PROBLEM DETAILS:
Work out how many lines in the records include the word "SectionTitle", then answer with nothing but that number.

DATA EXCERPTS:
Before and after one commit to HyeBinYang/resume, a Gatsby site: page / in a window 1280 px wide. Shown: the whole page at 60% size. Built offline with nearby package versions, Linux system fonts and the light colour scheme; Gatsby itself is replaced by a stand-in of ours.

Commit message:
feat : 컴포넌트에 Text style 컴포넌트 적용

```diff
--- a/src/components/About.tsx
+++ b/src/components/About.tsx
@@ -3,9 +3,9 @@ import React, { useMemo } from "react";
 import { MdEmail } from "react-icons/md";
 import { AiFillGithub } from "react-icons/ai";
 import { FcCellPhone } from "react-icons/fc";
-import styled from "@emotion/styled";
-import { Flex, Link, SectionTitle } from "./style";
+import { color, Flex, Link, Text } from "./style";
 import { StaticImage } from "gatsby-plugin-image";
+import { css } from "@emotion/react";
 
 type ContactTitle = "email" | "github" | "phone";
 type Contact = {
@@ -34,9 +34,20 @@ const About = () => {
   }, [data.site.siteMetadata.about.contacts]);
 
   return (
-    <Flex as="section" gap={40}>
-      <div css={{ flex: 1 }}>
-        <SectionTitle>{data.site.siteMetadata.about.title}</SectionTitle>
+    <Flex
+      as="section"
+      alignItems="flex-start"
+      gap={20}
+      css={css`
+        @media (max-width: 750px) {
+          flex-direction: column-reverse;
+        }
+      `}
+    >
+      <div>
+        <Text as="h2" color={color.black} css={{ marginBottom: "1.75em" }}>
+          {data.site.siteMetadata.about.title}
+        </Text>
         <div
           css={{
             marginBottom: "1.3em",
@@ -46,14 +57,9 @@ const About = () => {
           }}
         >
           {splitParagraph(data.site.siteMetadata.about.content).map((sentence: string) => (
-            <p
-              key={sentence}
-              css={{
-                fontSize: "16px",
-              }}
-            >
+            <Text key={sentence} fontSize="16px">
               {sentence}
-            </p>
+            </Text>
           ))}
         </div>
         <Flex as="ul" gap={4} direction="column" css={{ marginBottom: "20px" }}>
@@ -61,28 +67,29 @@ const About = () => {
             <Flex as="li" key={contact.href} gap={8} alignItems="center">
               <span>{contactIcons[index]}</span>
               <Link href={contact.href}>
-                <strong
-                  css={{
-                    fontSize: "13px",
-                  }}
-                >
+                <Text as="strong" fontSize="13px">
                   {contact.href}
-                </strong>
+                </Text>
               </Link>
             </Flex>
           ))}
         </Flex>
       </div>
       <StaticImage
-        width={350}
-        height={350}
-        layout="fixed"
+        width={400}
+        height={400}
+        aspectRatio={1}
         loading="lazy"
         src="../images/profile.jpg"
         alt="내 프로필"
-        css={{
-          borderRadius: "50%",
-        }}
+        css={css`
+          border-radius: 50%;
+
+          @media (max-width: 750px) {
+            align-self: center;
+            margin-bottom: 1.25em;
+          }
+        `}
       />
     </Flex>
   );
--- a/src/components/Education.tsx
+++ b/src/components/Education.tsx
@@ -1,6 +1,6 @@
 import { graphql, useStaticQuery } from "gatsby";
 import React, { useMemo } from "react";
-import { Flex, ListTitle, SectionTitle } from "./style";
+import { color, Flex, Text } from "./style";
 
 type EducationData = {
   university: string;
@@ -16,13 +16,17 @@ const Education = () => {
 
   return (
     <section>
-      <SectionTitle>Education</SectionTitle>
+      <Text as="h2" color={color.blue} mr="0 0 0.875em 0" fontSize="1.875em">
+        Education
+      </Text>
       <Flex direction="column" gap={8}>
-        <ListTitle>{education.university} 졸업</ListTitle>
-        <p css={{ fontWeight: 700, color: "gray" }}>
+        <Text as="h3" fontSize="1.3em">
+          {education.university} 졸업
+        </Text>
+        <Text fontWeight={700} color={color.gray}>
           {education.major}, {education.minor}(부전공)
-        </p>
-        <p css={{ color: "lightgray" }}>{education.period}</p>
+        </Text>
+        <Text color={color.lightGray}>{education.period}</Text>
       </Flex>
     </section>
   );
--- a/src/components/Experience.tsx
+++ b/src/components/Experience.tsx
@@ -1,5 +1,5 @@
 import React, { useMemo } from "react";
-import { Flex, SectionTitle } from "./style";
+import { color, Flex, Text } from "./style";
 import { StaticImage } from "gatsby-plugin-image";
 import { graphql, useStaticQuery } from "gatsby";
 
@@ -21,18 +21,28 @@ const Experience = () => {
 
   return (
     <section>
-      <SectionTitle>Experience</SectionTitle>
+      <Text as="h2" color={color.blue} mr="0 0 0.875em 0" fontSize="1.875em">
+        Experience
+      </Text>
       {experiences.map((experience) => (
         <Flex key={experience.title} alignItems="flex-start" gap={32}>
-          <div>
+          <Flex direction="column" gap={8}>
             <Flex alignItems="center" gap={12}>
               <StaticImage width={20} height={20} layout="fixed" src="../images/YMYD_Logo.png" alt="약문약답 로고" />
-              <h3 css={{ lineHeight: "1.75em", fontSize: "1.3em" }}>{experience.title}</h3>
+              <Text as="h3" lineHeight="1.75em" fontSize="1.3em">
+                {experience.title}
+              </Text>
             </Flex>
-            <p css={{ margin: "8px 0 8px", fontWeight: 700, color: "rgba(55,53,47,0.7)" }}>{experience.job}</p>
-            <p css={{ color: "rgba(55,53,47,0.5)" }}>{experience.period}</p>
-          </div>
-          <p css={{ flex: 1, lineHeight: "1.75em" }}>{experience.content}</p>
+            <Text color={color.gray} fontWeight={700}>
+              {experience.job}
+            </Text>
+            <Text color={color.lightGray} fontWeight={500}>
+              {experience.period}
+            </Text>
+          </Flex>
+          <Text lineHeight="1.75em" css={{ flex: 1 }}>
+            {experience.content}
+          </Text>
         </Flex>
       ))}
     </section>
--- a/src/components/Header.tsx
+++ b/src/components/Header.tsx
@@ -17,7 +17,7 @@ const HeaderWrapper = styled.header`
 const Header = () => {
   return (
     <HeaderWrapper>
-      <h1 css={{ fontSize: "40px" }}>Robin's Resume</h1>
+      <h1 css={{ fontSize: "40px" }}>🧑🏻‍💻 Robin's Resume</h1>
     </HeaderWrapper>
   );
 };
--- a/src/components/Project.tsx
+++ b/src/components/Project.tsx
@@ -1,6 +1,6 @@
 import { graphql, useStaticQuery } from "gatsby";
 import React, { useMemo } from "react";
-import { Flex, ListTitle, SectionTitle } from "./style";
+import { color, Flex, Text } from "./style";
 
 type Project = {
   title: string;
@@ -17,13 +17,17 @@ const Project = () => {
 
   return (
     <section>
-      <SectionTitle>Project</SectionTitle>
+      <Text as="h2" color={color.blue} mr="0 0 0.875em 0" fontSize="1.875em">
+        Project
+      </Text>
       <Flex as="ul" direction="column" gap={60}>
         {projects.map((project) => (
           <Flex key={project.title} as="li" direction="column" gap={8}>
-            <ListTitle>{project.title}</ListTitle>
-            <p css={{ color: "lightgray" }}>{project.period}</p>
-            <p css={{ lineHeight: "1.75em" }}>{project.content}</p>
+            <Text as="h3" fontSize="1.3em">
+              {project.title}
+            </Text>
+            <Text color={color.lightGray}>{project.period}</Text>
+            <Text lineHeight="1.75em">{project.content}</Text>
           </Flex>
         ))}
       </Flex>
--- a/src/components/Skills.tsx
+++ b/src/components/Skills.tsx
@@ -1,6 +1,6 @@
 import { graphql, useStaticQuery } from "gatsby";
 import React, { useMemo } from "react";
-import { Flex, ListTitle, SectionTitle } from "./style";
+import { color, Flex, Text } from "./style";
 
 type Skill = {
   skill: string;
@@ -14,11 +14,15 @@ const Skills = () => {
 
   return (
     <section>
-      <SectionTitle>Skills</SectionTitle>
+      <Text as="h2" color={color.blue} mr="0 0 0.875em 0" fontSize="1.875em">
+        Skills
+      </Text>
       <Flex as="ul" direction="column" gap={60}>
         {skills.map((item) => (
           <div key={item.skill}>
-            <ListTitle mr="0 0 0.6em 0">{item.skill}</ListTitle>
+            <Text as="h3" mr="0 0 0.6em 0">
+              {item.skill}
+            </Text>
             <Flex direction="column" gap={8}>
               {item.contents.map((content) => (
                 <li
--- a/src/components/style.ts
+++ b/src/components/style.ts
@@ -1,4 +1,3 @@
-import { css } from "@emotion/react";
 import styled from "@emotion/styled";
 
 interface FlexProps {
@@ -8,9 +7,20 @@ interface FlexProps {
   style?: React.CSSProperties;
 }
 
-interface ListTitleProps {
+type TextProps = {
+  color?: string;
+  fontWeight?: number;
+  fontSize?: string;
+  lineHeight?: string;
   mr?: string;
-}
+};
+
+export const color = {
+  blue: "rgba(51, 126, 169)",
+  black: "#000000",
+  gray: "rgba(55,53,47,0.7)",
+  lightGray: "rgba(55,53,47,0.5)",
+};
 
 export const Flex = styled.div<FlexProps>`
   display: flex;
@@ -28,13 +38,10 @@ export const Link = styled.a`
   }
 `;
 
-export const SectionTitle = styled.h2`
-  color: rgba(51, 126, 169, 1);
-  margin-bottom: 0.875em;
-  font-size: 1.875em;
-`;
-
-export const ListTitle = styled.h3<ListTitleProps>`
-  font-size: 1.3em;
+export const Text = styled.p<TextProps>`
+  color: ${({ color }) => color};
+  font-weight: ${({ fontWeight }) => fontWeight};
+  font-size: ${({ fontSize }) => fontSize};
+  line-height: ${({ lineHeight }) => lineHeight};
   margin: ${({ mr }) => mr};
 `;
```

REPLY:
11